→ **Required work**
Every line with the string "Firestore" should be copied from the data.

→ **Available data**
╔══

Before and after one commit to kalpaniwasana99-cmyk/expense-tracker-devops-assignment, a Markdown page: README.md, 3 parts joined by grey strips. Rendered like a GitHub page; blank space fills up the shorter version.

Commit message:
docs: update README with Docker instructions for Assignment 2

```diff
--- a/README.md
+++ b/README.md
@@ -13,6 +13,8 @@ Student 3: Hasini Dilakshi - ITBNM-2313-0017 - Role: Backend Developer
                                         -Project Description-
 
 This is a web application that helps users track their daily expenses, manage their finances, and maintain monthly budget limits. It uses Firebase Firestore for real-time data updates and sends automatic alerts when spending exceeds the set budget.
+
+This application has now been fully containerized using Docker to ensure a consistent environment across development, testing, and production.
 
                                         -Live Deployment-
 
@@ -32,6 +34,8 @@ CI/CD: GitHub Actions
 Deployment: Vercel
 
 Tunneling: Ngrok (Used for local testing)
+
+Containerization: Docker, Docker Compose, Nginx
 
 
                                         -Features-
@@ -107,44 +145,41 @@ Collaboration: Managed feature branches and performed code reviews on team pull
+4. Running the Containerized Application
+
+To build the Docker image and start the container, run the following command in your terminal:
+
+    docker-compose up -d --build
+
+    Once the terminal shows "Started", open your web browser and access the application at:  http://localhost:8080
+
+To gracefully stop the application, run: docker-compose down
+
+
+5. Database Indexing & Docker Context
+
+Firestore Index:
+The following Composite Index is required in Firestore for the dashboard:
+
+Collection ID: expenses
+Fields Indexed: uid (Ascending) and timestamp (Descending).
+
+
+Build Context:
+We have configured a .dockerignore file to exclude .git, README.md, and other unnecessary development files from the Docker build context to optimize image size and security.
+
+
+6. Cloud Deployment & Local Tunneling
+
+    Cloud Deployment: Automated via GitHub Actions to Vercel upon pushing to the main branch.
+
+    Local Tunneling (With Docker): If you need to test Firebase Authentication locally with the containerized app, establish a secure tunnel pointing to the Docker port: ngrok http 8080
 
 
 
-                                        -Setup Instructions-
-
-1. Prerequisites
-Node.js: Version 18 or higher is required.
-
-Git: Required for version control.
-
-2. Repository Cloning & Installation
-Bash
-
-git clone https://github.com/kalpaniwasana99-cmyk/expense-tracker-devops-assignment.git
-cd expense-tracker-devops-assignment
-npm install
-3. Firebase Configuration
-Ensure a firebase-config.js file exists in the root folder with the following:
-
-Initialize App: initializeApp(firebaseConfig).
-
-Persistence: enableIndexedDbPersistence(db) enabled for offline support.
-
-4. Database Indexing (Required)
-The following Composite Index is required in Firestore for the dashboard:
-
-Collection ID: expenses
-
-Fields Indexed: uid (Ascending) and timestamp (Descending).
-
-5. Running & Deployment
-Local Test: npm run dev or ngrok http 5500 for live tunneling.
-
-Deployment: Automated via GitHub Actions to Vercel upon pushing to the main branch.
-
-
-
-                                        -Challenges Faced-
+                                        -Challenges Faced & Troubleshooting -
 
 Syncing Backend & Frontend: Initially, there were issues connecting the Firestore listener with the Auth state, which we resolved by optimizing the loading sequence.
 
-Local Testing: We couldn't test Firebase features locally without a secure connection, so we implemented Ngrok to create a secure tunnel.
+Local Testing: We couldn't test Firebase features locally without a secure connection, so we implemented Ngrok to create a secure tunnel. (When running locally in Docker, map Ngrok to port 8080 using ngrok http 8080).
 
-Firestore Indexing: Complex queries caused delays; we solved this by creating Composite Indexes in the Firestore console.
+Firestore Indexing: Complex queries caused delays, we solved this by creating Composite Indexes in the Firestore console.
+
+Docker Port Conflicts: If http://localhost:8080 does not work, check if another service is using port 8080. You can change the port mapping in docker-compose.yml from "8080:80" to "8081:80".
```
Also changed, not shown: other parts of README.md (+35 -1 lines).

╚══

→ **Answer to this problem**
 This is a web application that helps users track their daily expenses, manage their finances, and maintain monthly budget limits. It uses Firebase Firestore for real-time data updates and sends automatic alerts when spending exceeds the set budget.
+Firestore Index:
+The following Composite Index is required in Firestore for the dashboard:
-The following Composite Index is required in Firestore for the dashboard:
 Syncing Backend & Frontend: Initially, there were issues connecting the Firestore listener with the Auth state, which we resolved by optimizing the loading sequence.
-Firestore Indexing: Complex queries caused delays; we solved this by creating Composite Indexes in the Firestore console.
+Firestore Indexing: Complex queries caused delays, we solved this by creating Composite Indexes in the Firestore console.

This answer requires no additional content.